Even with all of his community involvement, and time spent running the club, Rigo has managed to build other unique Lowriders outside of the 1957 Chevy that initially got him started in the culture. Rigo built a 1959 Impala, which he named “Azteca.” The Impala sported a unique combination of flakes and candies, and Rigo eventually sold it to the Japanese in the early 1990’s. He now has a 1929 Willy’s Knight that is lifted all the way around, and painted with plenty of candy and pearl. The interior is fully stocked with leather, and the Willy’s has quite a few modifications. His next project is a 1948 Chevy Fleetline, which he is taking his time in building, as he wants it to become his daily driver.
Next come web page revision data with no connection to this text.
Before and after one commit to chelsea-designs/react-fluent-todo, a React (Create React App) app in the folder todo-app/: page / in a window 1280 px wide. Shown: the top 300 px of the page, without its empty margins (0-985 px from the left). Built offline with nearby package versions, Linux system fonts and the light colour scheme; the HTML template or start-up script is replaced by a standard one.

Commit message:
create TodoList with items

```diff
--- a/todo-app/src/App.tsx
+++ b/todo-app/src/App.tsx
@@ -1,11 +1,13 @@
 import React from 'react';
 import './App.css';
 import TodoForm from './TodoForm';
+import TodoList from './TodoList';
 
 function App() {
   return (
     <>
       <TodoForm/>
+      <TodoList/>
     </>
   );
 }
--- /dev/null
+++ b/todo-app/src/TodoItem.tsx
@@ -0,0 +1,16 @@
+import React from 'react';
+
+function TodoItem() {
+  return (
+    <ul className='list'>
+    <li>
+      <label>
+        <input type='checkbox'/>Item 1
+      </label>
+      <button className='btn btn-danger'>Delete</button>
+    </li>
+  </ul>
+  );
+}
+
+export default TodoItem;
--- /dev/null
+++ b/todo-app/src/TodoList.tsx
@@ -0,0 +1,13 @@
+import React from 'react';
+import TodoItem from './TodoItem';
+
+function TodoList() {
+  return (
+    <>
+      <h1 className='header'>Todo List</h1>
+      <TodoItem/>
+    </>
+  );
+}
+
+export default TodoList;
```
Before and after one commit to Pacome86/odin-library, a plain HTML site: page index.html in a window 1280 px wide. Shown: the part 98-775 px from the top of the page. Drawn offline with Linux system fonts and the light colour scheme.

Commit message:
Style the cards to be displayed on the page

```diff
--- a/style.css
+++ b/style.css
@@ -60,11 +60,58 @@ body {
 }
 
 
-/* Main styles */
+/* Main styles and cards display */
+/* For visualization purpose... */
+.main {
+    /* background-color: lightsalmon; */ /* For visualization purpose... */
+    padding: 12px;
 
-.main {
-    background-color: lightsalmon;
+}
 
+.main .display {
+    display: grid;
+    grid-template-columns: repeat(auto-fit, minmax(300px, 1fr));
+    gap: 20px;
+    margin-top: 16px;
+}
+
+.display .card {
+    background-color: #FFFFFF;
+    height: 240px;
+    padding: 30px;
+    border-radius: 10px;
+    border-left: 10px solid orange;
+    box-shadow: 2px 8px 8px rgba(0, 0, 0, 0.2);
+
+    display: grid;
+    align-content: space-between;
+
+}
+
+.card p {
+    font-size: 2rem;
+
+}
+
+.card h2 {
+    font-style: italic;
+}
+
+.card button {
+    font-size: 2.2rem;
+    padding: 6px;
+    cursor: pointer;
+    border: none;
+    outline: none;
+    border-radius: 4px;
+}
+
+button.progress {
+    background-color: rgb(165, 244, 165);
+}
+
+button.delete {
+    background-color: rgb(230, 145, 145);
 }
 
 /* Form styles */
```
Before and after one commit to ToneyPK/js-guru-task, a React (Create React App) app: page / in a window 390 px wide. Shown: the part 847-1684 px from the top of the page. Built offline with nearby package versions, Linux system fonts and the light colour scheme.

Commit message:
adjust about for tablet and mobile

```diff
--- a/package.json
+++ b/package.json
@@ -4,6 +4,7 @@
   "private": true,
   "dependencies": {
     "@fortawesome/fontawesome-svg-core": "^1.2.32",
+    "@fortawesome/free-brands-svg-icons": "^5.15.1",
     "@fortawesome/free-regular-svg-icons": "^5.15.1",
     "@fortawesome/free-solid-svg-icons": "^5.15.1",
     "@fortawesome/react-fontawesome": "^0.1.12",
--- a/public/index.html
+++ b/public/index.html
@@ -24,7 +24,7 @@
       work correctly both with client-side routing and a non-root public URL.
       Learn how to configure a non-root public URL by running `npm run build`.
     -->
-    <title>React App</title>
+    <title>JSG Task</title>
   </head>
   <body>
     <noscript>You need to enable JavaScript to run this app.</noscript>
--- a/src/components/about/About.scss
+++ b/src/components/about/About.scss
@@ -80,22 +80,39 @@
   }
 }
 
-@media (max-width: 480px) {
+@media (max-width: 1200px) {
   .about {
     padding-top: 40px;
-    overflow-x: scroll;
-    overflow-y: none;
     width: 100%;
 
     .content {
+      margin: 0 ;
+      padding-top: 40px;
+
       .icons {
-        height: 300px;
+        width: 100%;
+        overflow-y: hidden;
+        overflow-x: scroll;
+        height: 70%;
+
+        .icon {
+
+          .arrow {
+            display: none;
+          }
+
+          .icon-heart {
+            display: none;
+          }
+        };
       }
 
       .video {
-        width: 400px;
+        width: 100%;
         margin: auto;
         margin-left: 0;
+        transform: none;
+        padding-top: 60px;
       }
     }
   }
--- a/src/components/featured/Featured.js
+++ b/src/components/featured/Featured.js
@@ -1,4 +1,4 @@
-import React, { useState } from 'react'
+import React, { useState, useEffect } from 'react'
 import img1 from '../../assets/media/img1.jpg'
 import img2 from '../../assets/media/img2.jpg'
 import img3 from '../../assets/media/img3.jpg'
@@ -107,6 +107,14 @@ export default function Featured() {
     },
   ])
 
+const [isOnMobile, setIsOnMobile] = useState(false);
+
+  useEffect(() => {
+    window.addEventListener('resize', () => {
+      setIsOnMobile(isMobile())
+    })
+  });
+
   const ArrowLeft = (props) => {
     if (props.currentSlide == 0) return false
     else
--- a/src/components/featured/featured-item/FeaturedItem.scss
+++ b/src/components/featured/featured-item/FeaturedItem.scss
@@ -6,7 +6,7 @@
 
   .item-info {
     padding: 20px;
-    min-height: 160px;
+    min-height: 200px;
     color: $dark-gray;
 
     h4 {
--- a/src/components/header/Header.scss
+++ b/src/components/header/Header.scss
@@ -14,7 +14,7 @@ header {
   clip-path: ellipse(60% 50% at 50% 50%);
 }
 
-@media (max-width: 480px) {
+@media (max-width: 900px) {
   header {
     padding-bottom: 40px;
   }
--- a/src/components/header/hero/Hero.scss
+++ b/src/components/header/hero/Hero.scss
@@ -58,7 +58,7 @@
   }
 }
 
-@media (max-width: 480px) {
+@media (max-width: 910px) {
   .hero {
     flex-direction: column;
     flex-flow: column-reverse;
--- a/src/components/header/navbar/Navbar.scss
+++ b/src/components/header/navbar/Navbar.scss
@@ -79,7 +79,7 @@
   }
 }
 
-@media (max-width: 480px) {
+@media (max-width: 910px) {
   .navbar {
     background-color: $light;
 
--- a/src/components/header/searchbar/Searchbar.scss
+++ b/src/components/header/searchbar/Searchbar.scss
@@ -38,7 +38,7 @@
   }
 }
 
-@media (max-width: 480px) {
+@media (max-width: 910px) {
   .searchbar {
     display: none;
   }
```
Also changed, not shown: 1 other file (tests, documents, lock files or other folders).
Rigo has been an outspoken critic of Lowrider Magazine for a number of years, and in fact, he led a boycott against LRM back in 2002. He felt Lowrider Magazine had commercialized Lowriding and made Lowriding too accessible to the average person. In his opinion, Lowrider Magazine had gone corporate, and strayed away from its grassroots. Rigo and the editor of LRM have had conversations to explain the differences and complexities of publishing a magazine. Sharing each others views will help to join forces and move forward together to help protect and support the future of Lowriding and the culture, for the benefit of all. Rigo and the Amigos are an integral part of the history of Lowriding, and their story must be told. In the same manner in which he has been educating the city of San Diego, we hope that through this piece, he will educate the readers of Lowrider Magazine on his history, as well as the history of Lowriding in San Diego.